If Pickett neither acted nor played like a rookie, Rudolph carried himself throughout with a veteran's class and a professionalism that should serve as an example for those who might someday find themselves in a similar situation.
Neither loved nor scorned, Trubisky was more of the total package. He was more of a threat than Rudolph to use his legs to create opportunities either for himself to gain yards by running or for those "young eligibles" to make plays down the field once the threat of him running broke down the coverage. And while Pickett finished the preseason with a higher yards-per-attempt average than Trubisky (7.3 to 6.9), Pickett benefitted from receivers taking short passes and adding significant run-after-catch yardage, while Trubisky was better at pushing the ball down the field with timely and accurate throws.

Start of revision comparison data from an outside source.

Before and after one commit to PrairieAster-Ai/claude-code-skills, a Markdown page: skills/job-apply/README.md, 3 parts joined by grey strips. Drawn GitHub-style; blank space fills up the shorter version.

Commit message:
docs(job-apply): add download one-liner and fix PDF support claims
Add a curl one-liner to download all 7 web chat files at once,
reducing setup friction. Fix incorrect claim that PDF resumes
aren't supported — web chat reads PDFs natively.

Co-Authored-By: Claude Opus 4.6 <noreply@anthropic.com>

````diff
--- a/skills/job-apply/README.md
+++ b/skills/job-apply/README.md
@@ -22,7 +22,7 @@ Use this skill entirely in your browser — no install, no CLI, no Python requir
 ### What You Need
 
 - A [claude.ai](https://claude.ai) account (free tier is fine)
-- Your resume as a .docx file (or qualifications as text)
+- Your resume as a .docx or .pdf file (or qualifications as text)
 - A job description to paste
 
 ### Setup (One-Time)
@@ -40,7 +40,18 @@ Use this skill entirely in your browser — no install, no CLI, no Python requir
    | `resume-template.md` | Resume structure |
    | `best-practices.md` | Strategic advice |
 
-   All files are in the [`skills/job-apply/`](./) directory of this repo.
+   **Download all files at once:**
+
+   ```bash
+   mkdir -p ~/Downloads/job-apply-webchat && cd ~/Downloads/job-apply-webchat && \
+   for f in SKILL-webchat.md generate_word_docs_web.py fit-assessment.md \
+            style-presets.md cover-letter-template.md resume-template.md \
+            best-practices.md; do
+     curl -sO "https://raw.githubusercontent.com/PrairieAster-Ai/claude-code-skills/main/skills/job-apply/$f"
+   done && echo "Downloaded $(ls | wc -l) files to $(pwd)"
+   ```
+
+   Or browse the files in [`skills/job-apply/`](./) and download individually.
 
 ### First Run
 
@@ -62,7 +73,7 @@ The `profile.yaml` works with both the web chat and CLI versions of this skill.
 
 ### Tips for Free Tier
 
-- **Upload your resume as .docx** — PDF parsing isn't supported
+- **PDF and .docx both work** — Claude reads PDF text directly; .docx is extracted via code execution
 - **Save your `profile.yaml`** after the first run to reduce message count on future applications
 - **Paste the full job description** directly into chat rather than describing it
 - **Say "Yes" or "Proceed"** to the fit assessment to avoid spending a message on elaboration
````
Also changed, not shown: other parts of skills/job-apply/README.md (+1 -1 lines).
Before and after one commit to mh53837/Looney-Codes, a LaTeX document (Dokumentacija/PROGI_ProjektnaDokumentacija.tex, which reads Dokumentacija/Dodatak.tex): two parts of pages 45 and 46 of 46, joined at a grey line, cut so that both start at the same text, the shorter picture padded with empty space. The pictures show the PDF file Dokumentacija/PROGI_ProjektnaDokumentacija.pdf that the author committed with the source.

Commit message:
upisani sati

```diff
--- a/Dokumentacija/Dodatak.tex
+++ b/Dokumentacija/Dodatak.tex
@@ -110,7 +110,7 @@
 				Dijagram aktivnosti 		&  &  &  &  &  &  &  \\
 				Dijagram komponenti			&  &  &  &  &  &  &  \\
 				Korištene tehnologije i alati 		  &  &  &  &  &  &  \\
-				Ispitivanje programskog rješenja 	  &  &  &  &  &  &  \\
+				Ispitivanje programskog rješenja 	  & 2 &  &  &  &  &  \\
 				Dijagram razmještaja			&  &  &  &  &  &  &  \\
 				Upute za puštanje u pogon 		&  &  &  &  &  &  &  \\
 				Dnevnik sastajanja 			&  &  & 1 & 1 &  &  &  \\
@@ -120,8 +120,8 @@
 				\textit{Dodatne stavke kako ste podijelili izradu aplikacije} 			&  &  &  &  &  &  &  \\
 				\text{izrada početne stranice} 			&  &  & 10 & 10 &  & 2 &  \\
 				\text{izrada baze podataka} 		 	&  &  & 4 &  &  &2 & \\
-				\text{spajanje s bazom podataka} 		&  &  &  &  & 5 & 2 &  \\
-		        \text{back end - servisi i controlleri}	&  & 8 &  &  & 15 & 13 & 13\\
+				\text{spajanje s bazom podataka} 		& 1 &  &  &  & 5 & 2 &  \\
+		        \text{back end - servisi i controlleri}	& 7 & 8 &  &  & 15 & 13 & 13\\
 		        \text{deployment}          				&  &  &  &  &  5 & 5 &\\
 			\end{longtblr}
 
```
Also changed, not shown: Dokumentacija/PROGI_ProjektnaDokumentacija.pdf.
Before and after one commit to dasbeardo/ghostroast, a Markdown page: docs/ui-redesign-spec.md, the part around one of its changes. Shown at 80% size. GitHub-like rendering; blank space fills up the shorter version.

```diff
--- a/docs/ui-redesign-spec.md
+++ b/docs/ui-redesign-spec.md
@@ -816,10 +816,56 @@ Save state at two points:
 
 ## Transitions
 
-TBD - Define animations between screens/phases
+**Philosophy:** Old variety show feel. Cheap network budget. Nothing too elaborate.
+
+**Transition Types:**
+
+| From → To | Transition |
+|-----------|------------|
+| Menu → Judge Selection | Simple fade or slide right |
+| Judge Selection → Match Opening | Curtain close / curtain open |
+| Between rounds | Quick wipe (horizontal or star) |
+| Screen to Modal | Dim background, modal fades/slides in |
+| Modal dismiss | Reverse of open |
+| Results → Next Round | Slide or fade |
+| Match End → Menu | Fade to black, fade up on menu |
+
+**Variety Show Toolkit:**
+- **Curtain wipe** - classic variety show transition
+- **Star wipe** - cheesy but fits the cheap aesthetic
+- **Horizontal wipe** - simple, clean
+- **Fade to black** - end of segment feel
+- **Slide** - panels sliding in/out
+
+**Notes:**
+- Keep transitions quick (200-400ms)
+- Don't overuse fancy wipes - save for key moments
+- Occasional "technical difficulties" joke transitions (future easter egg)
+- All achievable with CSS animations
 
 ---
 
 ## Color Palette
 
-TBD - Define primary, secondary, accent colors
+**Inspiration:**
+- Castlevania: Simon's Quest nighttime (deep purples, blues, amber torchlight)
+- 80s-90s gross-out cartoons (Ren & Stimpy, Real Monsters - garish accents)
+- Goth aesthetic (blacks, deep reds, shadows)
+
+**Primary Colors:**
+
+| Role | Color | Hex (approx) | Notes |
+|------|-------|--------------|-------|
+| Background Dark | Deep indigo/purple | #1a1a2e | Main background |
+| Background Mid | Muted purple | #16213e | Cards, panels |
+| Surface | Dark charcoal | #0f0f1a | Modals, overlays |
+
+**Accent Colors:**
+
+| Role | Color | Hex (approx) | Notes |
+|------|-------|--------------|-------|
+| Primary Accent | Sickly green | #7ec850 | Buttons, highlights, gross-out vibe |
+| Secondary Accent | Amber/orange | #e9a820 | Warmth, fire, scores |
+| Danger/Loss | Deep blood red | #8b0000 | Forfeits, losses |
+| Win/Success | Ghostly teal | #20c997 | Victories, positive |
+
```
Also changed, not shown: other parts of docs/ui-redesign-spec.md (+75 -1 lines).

And it should be understood that none of the candidates made the decision easier by exhibiting glaring deficiencies in any of the categories Tomlin defined as significant. As one example, before the preseason opener, Tomlin said this about the candidates facing a challenge for the first time this summer:
"I think stepping into a stadium and putting these guys in a live pocket is a significant component of evaluating them individually and collectively and sorting out this battle," Tomlin had said. "You practice in drill-like settings and it's football-like, but it's not football. We're going to be prudent and smart in terms of the protection of the quarterback and keeping a clean pocket in a practice setting. The live pocket component of preseason football is significant. Their ability to make timely decisions under those circumstances is critical. Their ability to protect the football and themselves, their ability to move their units under those circumstances is really telling, and I'm excited about watching those guys display their skills and talent within the confines of a stadium."
In that game, all three quarterbacks finished with triple-digit passer ratings, but it was Trubisky who was the quarterback when the Steelers took the opening kickoff and marched 90 yards in seven plays to score a touchdown on a 13-yard pass to Gunner Olszewski, which was significant because the 2021 Steelers were notoriously slow starters on offense with only three touchdowns on game-opening possessions during the 18-week regular season. Then against the Lions, Trubisky checked maybe the final box when he directed a six-play, 92-yard drive in 80 seconds at the end of the first half and capped it with a pretty 6-yard pass to Steven Sims for the touchdown.
"It was good," Trubisky said after the game about that two-minute situation at the end of the first half. "We finished in the end zone, so that was ideal. A lot of two-minute situations we've been working in practices, and so it was nice to get a live rep at it today. We went right down the field and scored a touchdown. I thought it was smooth, good communication, getting in and out of the huddle."
The Steelers preseason is over, and it wasn't long into Tomlin's postgame media session that he was asked, "Do you have a starting quarterback?"
He answered, "I might, but you're not going to have that today. Like I told you guys the other week, we're not going to make knee jerk reactions and statements following a performance. We'll go through our proper, professional procedure. We'll evaluate the game. We'll meet with our front office people. We'll have discussions. We'll talk internally. We'll talk external possibilities. We'll go through our normal procedure this time of year, and we'll disclose it to you at our leisure, to be quite honest with you."
Whenever Tomlin decides the time is right to disclose his choice, I would be very surprised if it wasn't Mitch Trubisky.